[Front-end code edit data]
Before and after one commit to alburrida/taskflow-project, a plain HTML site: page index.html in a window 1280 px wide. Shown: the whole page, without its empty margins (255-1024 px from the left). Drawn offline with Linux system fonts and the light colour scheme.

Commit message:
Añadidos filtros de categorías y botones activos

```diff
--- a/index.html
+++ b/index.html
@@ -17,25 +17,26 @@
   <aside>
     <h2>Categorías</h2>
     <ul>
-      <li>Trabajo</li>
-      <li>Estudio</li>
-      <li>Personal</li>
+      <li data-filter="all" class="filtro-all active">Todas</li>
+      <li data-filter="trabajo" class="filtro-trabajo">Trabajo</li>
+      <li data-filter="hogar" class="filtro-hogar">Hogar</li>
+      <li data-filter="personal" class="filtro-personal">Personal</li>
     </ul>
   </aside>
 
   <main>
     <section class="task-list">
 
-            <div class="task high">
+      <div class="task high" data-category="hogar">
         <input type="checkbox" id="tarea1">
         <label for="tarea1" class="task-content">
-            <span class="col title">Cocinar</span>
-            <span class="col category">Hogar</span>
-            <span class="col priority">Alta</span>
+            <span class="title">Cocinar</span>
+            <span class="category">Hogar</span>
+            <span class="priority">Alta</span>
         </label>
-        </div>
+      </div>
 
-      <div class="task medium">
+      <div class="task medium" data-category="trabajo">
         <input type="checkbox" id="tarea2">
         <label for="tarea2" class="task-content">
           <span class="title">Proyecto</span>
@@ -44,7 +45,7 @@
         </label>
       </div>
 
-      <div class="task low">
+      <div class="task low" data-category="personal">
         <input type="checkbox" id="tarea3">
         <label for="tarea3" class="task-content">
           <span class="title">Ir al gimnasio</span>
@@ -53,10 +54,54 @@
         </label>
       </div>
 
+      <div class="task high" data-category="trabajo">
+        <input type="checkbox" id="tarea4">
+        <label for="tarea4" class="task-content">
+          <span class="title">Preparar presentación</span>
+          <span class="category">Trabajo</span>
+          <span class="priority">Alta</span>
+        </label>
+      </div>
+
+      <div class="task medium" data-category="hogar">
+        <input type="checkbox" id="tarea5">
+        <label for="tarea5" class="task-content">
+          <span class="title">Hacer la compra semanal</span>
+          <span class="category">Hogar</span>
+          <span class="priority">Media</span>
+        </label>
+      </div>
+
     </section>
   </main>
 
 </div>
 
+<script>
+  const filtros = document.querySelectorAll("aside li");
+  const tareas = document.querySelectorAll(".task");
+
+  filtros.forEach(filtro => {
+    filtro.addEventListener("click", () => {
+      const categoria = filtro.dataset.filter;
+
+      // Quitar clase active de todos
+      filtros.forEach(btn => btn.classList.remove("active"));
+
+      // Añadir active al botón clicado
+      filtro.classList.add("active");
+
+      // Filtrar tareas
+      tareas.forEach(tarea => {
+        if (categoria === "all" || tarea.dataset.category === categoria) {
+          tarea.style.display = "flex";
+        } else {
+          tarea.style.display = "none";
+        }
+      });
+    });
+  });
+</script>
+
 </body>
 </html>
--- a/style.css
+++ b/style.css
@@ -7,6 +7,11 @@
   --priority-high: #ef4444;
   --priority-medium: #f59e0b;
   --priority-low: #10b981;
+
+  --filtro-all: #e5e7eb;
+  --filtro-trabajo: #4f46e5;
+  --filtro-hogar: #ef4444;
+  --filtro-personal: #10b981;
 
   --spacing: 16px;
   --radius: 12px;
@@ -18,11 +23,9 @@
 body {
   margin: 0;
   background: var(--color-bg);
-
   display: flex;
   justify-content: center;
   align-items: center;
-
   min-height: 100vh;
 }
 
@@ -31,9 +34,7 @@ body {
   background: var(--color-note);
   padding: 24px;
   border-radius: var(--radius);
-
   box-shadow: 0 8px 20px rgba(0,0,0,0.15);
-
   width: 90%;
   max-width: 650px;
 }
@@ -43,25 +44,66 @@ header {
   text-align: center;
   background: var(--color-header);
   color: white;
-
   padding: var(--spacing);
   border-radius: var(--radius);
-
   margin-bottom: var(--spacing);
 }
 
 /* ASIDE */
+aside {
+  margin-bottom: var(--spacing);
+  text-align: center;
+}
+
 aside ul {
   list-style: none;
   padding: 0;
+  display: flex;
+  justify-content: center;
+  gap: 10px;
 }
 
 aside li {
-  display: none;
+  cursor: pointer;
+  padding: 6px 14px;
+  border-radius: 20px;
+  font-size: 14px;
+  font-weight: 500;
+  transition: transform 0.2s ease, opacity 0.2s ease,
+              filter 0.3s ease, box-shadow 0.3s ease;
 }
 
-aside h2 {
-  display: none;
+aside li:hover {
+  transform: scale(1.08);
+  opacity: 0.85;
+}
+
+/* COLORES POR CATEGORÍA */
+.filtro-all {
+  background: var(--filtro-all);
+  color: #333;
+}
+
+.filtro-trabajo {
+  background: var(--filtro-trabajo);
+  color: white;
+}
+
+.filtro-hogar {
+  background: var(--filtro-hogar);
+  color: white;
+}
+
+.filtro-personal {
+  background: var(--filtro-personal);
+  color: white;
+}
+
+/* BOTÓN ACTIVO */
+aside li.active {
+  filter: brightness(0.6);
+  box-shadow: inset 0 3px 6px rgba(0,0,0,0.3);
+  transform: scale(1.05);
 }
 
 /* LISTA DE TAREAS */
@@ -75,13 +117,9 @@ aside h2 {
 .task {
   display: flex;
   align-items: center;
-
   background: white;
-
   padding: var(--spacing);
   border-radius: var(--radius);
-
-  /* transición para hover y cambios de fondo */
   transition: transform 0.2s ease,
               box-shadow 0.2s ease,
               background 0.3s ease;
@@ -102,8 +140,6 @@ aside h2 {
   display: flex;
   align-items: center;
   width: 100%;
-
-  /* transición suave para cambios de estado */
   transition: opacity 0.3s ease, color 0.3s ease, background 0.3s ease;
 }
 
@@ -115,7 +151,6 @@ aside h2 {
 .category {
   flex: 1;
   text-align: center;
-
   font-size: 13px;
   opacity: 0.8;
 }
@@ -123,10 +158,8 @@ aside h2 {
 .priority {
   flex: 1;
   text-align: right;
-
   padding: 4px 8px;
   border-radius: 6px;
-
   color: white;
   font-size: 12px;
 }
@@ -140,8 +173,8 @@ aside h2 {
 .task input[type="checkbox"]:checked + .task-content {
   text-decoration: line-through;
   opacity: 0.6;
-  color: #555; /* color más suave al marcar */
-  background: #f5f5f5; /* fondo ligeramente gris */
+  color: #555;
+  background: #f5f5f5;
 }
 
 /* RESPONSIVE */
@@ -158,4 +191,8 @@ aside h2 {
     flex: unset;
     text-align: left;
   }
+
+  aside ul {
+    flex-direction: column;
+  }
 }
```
...
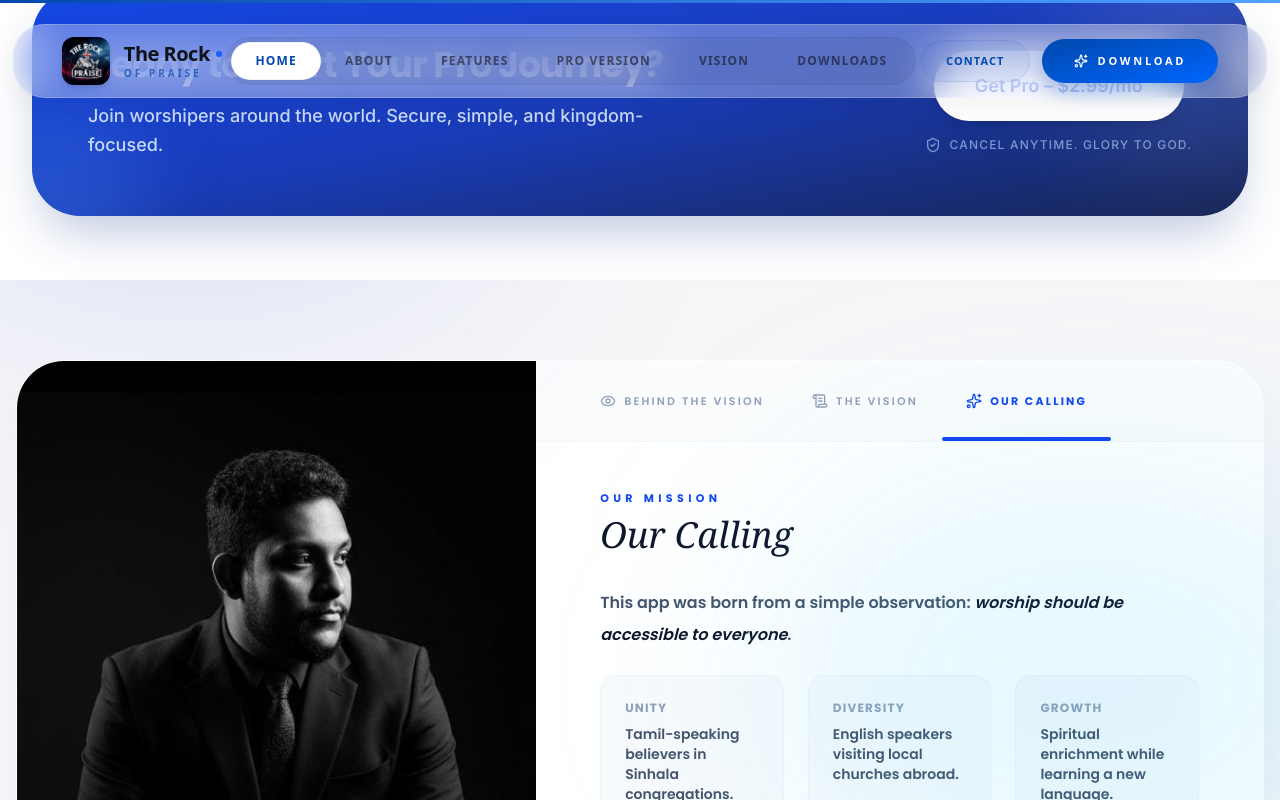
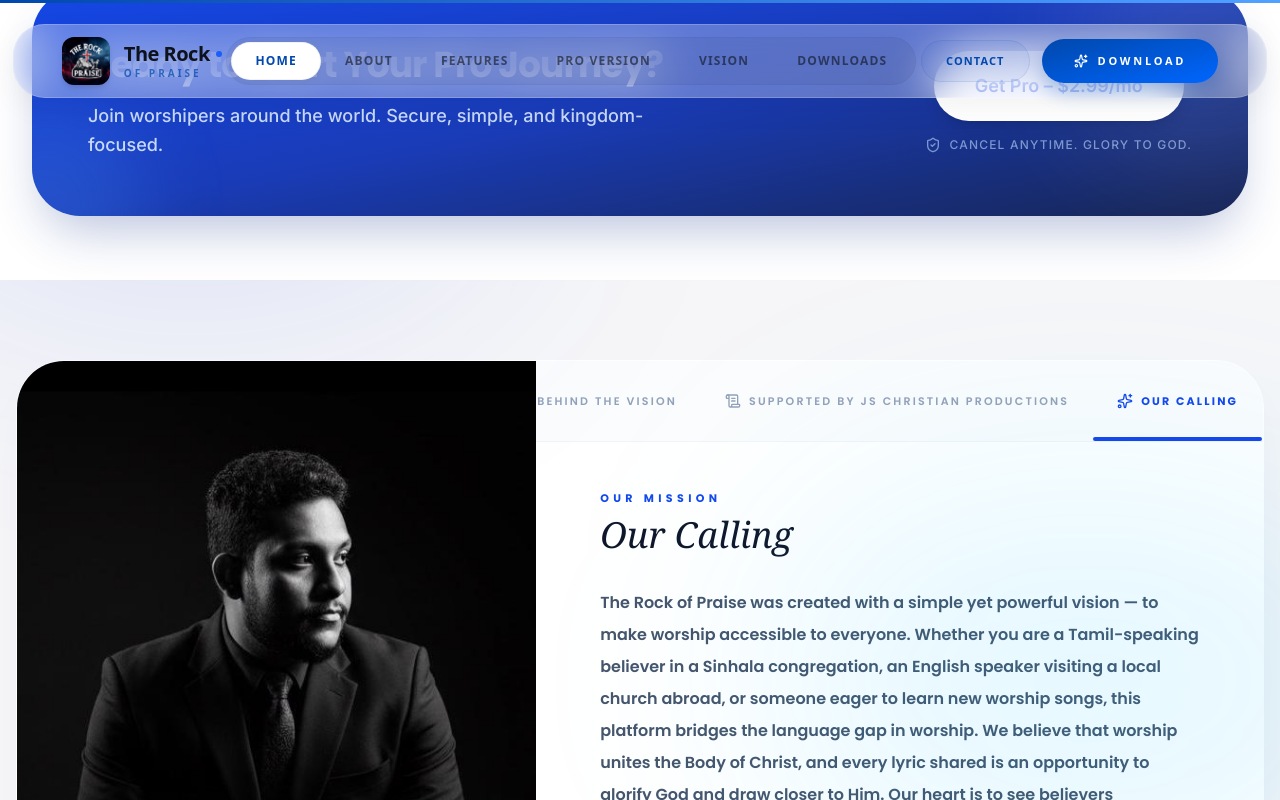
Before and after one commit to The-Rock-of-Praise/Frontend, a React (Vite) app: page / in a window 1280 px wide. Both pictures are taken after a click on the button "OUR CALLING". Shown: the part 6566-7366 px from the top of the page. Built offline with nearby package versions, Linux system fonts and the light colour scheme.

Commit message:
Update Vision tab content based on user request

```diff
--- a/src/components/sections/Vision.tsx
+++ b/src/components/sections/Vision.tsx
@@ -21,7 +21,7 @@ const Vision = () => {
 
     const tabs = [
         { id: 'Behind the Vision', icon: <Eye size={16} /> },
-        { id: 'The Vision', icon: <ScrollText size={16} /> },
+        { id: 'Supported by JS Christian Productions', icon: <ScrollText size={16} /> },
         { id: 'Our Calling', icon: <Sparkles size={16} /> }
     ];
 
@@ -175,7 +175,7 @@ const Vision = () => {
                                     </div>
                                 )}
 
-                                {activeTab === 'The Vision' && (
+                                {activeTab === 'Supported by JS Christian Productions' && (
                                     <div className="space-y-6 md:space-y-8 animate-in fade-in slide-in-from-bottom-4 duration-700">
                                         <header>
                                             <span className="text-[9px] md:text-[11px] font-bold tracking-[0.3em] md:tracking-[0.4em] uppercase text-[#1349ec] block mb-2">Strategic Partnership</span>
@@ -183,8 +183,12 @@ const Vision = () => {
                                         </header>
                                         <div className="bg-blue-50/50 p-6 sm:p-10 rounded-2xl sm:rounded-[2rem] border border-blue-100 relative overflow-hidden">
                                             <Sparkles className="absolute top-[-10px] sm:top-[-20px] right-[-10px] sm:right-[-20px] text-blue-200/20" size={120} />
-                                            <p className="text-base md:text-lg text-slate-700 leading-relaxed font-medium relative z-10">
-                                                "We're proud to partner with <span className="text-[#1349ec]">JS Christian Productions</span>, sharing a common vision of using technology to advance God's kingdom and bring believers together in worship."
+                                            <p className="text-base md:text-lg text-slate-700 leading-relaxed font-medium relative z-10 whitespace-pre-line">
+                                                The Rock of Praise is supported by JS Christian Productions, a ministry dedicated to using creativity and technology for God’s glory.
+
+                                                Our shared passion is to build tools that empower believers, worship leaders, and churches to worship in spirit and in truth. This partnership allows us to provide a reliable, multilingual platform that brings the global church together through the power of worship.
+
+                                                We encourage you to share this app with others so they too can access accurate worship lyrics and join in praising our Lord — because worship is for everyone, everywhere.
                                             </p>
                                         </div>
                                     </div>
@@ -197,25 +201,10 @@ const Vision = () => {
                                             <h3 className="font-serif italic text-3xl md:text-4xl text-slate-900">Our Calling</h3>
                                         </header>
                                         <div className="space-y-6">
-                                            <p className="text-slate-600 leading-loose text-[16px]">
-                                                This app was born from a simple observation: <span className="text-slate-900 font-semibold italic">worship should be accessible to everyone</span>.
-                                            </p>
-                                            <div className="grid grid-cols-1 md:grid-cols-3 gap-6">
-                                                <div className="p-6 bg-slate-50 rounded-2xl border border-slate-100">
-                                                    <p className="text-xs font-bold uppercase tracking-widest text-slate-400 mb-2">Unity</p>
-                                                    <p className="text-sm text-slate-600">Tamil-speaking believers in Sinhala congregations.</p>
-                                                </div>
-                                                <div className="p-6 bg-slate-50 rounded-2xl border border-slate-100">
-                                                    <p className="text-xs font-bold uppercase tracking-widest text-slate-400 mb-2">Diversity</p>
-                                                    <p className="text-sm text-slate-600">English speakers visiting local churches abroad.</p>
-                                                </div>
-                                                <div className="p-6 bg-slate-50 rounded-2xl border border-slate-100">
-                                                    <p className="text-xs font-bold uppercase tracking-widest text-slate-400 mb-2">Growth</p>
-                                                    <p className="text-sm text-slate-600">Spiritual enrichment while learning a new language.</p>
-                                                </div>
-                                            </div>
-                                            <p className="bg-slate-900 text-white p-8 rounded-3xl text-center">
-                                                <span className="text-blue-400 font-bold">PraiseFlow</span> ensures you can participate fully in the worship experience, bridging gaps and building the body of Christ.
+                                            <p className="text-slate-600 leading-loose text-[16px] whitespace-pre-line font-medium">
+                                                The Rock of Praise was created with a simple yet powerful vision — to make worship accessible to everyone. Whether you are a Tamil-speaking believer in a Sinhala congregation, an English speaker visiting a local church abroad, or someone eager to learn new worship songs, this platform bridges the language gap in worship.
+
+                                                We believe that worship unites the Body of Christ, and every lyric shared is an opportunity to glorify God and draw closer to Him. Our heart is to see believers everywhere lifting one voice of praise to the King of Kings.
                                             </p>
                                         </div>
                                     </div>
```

What the exercise asks — Please say only the number of lines in the data that hold "category".

Solution below — 11